References
1 USDA World Agricultural Supply and Demand Estimates (WASDE-594), February 112020, pages 31–32.
2 Data gathered from the USDA Foreign Agricultural Service’s Global Agricultural Trade System database. Inflation adjustment used the U.S. Bureau of Economic Analysis chain-type price index of personal consumption expenditures. The decline in exports is calculated using the WASDE-594’s equivalency estimates.
3 Glynn T. Tonsor, Kansas State University, Monthly Domestic, Retail All-Fresh Beef Demand Index, Kansas State University AgManager.info.
4 USDA Economic Research Service, Meat Supply and Disappearance as of December 30, 2019.
5 USDA, National Agricultural Statistics Service, Cattle on Feed, December 2019.
6 Data gathered from the USDA-AMS service and CME.
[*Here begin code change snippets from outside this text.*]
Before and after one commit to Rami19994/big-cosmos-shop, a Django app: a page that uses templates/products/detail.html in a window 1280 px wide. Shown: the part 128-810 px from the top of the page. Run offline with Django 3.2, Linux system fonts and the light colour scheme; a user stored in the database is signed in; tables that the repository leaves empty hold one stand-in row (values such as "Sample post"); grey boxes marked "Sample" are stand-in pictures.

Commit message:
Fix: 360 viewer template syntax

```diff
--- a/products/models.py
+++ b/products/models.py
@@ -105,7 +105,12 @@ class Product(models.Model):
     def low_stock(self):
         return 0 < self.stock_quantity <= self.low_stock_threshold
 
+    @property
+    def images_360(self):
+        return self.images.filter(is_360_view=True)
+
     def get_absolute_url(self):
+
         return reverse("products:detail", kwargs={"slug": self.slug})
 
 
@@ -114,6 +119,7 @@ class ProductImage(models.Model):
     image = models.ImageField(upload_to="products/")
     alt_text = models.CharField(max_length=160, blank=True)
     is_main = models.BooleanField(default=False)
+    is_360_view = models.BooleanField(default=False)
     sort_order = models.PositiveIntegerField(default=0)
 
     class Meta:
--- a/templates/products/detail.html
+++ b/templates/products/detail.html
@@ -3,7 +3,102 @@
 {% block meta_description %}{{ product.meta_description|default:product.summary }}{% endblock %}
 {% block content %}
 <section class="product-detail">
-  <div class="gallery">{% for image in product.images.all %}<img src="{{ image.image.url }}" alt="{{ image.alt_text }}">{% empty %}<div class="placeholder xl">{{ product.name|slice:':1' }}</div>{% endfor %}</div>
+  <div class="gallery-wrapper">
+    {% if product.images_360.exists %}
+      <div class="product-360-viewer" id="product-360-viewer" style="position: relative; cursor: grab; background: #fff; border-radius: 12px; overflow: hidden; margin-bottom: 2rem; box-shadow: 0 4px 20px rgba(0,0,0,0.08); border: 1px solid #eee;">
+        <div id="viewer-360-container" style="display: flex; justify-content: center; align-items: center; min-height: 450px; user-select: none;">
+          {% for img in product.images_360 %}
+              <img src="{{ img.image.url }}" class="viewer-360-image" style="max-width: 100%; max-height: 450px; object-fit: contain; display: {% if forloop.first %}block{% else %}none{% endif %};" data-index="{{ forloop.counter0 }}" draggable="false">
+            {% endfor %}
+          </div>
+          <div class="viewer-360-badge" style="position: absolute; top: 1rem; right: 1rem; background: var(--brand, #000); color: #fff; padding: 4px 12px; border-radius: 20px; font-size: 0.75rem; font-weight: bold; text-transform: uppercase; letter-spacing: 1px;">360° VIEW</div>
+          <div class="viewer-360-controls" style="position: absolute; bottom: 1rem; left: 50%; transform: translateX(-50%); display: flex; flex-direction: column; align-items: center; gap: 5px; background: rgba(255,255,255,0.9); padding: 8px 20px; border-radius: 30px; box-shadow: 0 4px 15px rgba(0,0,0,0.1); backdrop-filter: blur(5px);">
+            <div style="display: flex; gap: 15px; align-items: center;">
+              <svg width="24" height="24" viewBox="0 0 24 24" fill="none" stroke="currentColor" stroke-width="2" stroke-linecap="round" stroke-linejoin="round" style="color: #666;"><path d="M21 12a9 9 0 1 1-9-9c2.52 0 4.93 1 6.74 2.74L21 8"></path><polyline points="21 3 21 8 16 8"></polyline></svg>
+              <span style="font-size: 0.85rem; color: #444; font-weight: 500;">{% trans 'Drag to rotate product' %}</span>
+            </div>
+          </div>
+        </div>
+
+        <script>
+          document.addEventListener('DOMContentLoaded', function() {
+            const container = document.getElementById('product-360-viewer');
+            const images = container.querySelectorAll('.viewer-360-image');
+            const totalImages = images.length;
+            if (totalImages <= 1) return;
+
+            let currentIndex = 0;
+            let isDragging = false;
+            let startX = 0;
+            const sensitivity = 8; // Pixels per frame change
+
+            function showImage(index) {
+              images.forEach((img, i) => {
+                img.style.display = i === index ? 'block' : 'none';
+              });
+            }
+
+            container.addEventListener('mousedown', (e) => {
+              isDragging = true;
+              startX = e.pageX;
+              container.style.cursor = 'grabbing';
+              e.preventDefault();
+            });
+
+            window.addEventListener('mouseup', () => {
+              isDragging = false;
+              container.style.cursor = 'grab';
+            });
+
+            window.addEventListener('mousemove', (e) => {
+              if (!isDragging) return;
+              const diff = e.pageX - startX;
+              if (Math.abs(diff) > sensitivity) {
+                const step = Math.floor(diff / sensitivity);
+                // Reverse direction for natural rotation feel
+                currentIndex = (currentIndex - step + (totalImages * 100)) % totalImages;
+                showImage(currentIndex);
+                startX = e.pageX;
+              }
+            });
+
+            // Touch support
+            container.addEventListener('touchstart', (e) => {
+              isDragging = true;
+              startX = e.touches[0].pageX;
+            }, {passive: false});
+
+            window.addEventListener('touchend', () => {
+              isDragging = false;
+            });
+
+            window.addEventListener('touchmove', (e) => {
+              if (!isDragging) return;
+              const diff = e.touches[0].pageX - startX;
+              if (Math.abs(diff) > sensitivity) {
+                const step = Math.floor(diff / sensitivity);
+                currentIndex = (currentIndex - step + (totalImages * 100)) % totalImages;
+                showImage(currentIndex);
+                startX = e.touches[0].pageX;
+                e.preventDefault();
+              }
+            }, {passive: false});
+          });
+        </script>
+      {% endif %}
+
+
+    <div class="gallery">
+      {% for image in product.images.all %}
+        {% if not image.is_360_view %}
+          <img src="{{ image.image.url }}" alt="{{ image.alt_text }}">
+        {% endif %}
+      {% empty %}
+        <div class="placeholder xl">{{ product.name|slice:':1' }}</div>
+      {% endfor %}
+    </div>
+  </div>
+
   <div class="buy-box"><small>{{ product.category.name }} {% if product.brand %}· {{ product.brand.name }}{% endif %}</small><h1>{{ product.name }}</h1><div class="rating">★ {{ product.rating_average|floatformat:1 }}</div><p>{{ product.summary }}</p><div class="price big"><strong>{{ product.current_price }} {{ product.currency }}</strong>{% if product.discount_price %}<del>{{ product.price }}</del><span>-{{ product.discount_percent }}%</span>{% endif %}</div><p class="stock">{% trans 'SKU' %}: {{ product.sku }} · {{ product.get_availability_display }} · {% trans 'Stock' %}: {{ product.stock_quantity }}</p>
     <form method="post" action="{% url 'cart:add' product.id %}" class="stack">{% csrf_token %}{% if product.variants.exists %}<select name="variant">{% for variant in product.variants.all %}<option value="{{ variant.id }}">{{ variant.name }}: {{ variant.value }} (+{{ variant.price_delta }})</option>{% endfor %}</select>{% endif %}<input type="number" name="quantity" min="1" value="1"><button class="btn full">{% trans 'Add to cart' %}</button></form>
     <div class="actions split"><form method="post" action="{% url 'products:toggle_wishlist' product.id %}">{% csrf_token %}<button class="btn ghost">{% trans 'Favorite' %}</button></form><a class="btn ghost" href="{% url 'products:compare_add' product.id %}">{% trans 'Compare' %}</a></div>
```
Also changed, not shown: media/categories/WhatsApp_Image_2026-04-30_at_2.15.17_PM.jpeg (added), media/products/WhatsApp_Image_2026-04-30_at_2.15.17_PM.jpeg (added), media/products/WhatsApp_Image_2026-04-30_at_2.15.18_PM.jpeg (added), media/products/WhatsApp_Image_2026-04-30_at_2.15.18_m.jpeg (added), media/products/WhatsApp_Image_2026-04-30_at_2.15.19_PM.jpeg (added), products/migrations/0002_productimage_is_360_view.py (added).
7 University of Missouri Food and Agricultural Policy Research Institute, Baseline Update, September 2019 and April 2019.